With assignments, tests, projects and homework piling up every week, it is often more convenient for students to solely develop a surface-level understanding of concepts sufficient for upcoming tests.
Since there is no current motivation or incentive for students to develop a lasting, profound understanding of the topic, many simply take the test, brush it off and move on — disregarding any need to truly understand the information for the long-term. This method can be satisfactory if the end goal for students is to simply perform well on a single test, but other measures can be taken in order to ensure that knowledge is retained for the long-term, and that students are actually learning the material rather than simply regurgitating it.
Currently, tests are typically administered only once, and the score received on this single test is the one that is entered in the grade book for that unit, topic or subject. This format makes test-taking a way for the teacher, student and parents to determine how well the student understands the material. In general, tests can be effective ways for students to demonstrate and assess their knowledge on the topic. While this form of assessment is certainly necessary for students to illustrate how much they have learned, test-taking can be reformed to not only assess student’s current understanding of the topic, but also to encourage students to gradually build and refine their understanding for the long-term.
In order to solidify long-term learning’s presence in the testing process, teachers can offer retake tests multiple times after the first version of the exam has been administered.
First of all, offering retakes can give the students who have the motivation to study and learn the material over a longer period of time the opportunity to redeem themselves after a poor test score. A student’s performance on a single, given day can often be misrepresentative of their true knowledge, and a student who is willing to retake the test and review the material once more will eventually benefit from the continuous review.

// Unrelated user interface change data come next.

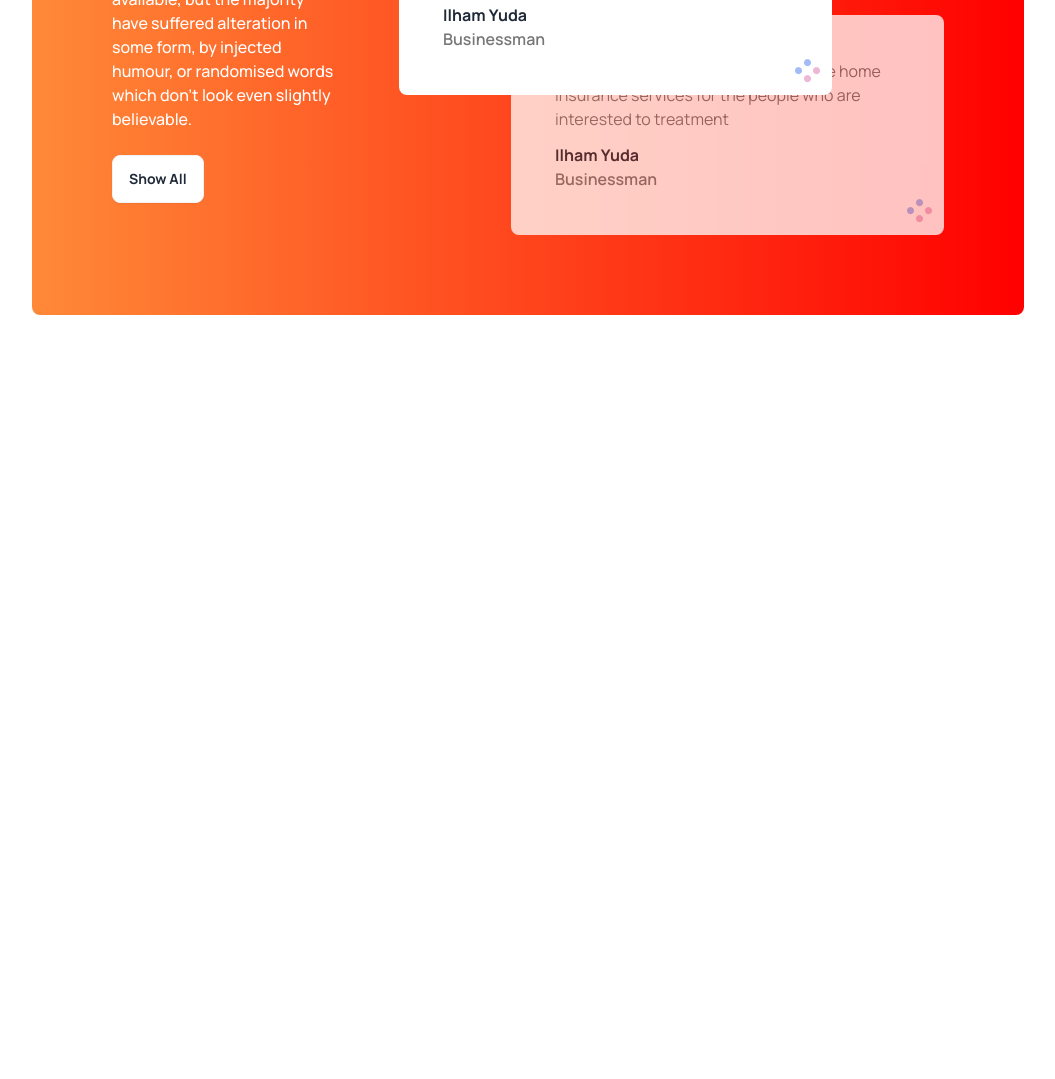
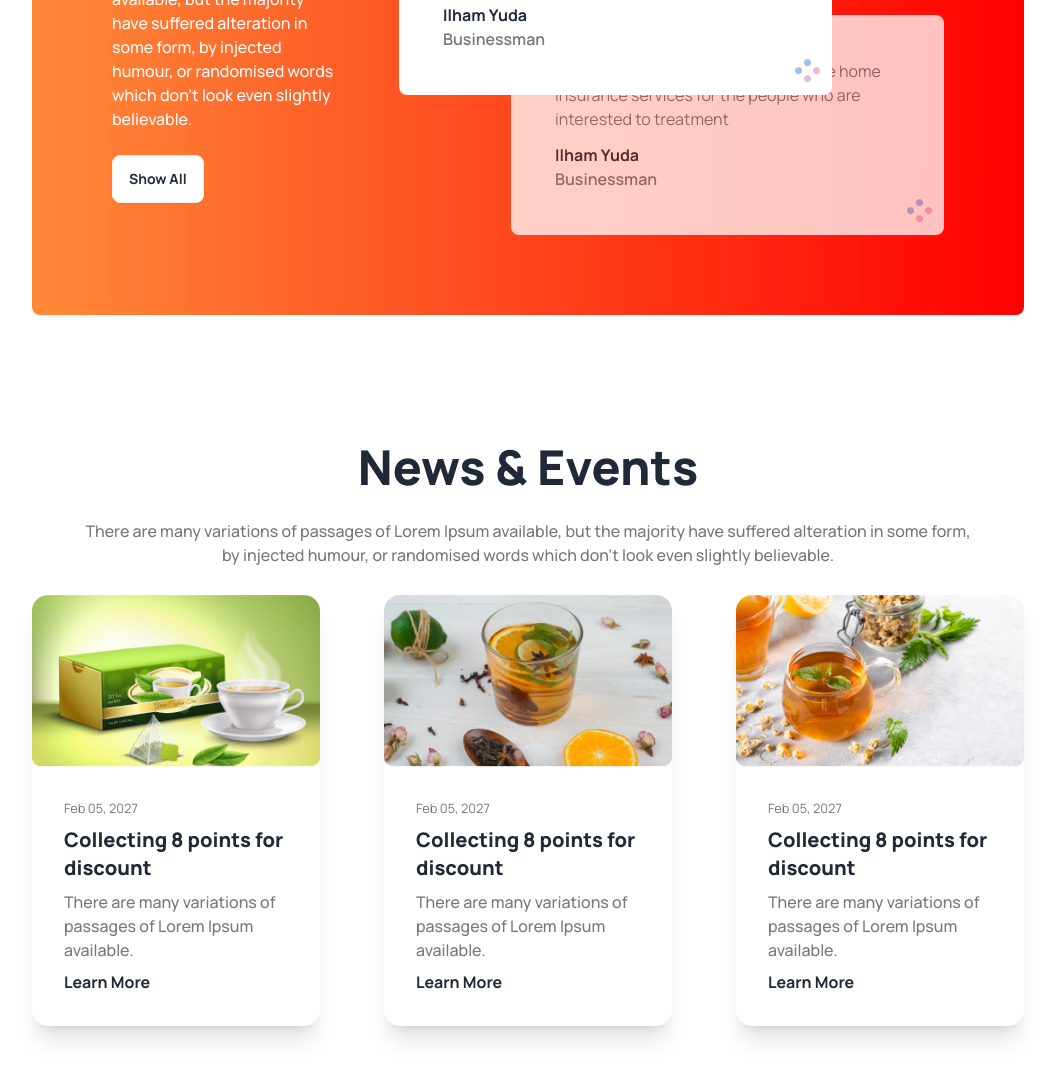
Before and after one commit to suruzzamanislam/juice-house, a plain HTML site: page index.html in a window 1280 px wide. Shown: the part 2376-3455 px from the top of the page, without its empty margins (112-1167 px from the left). Before the commit the page ends 2691 px from the top, so only its background shows below. Drawn offline with nearby package versions, Linux system fonts and the light colour scheme.

Commit message:
news section done

```diff
--- a/index.html
+++ b/index.html
@@ -124,10 +124,14 @@
         <div class="hero-content flex-col-reverse lg:flex-row">
           <div class="grid w-full grid-cols-1 lg:grid-cols-2 gap-4 flex-1">
             <div class=" h-[136px] bg-gradient-to-r from-amber-300 to-red-300 rounded-lg"></div>
-            <div class="bg-amber-200 row-span-2 py-8 flex justify-center items-center rounded-lg"><img
-                src="images/fresh-1.png" alt=""></div>
-            <div class="bg-amber-200 row-span-2 py-8 flex justify-center items-center rounded-lg"><img
-                src="images/fresh-2.png" alt=""></div>
+            <div
+              class="bg-gradient-to-r from-amber-300 to-red-300 row-span-2 py-8 flex justify-center items-center rounded-lg">
+              <img src="images/fresh-1.png" alt="">
+            </div>
+            <div
+              class="bg-gradient-to-r from-red-300 to-amber-300 row-span-2 py-8 flex justify-center items-center rounded-lg">
+              <img src="images/fresh-2.png" alt="">
+            </div>
             <div class=" h-[136px] bg-gradient-to-r from-red-300 to-amber-300 rounded-lg"></div>
           </div>
           <div class="flex-1">
@@ -206,6 +210,52 @@
         </div>
       </div>
     </div>
+    <!-- news event  -->
+    <div class="space-y-7 py-32">
+      <h2 class="text-5xl font-extrabold text-center">News & Events</h2>
+      <p class="font-medium lg:max-w-[901px] mx-auto text-primary text-center">There are many variations of passages of
+        Lorem Ipsum
+        available,
+        but the
+        majority have suffered alteration in
+        some form,
+        by injected humour, or randomised words which don't look even slightly believable.</p>
+      <div class="flex flex-col lg:flex-row justify-between items-center gap-16">
+        <div class="card bg-base-100 shadow-xl">
+          <figure><img src="images/news-1.png" alt="Shoes" />
+          </figure>
+          <div class="card-body">
+            <small class="text-primary">Feb 05, 2027</small>
+            <h2 class=" text-xl font-extrabold">Collecting 8 points for<span class="block">discount</span>
+            </h2>
+            <p class="text-primary font-medium">There are many variations of passages of Lorem Ipsum available.</p>
+            <a href="" class="font-bold">Learn More</a>
+          </div>
+        </div>
+        <div class="card bg-base-100 shadow-xl">
+          <figure><img src="images/news-2.png" alt="Shoes" />
+          </figure>
+          <div class="card-body">
+            <small class="text-primary">Feb 05, 2027</small>
+            <h2 class=" text-xl font-extrabold">Collecting 8 points for<span class="block">discount</span>
+            </h2>
+            <p class="text-primary font-medium">There are many variations of passages of Lorem Ipsum available.</p>
+            <a href="" class="font-bold">Learn More</a>
+          </div>
+        </div>
+        <div class="card bg-base-100 shadow-xl">
+          <figure><img src="images/news-3.png" alt="Shoes" />
+          </figure>
+          <div class="card-body">
+            <small class="text-primary">Feb 05, 2027</small>
+            <h2 class=" text-xl font-extrabold">Collecting 8 points for<span class="block">discount</span>
+            </h2>
+            <p class="text-primary font-medium">There are many variations of passages of Lorem Ipsum available.</p>
+            <a href="" class="font-bold">Learn More</a>
+          </div>
+        </div>
+      </div>
+    </div>
   </main>
 </body>
 
```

By offering future opportunities for students to improve their grade, teachers give students an incentive to relearn and revisit old topics. Once a student has returned to a topic, they have already been exposed to the information multiple times, and this repetition can improve the student’s capacity to remember that information in the future.
A grading system that uses multiple retakes also encourages students to develop healthy study habits, where they can benefit from studying the content over time and continue to refine their understanding of the topic. While students may inevitably procrastinate on their work, having this revised grading system rewards students for studying small pieces of material in separate instances and can ultimately be beneficial and deter students from cramming a large amount of information in a short amount of time.
In addition, if allowed to take future retake exams, student can utilize the tests they have already taken to highlight which topics that they already have a firm grasp on, and which topics that they need to pay more attention to.
By granting students the chance to use each test as a learning experience, with a clearer understanding of what needs to be reviewed, tests can become not only a means of assessing students’ knowledge of the topic but also a way to transform test taking into a learning experience.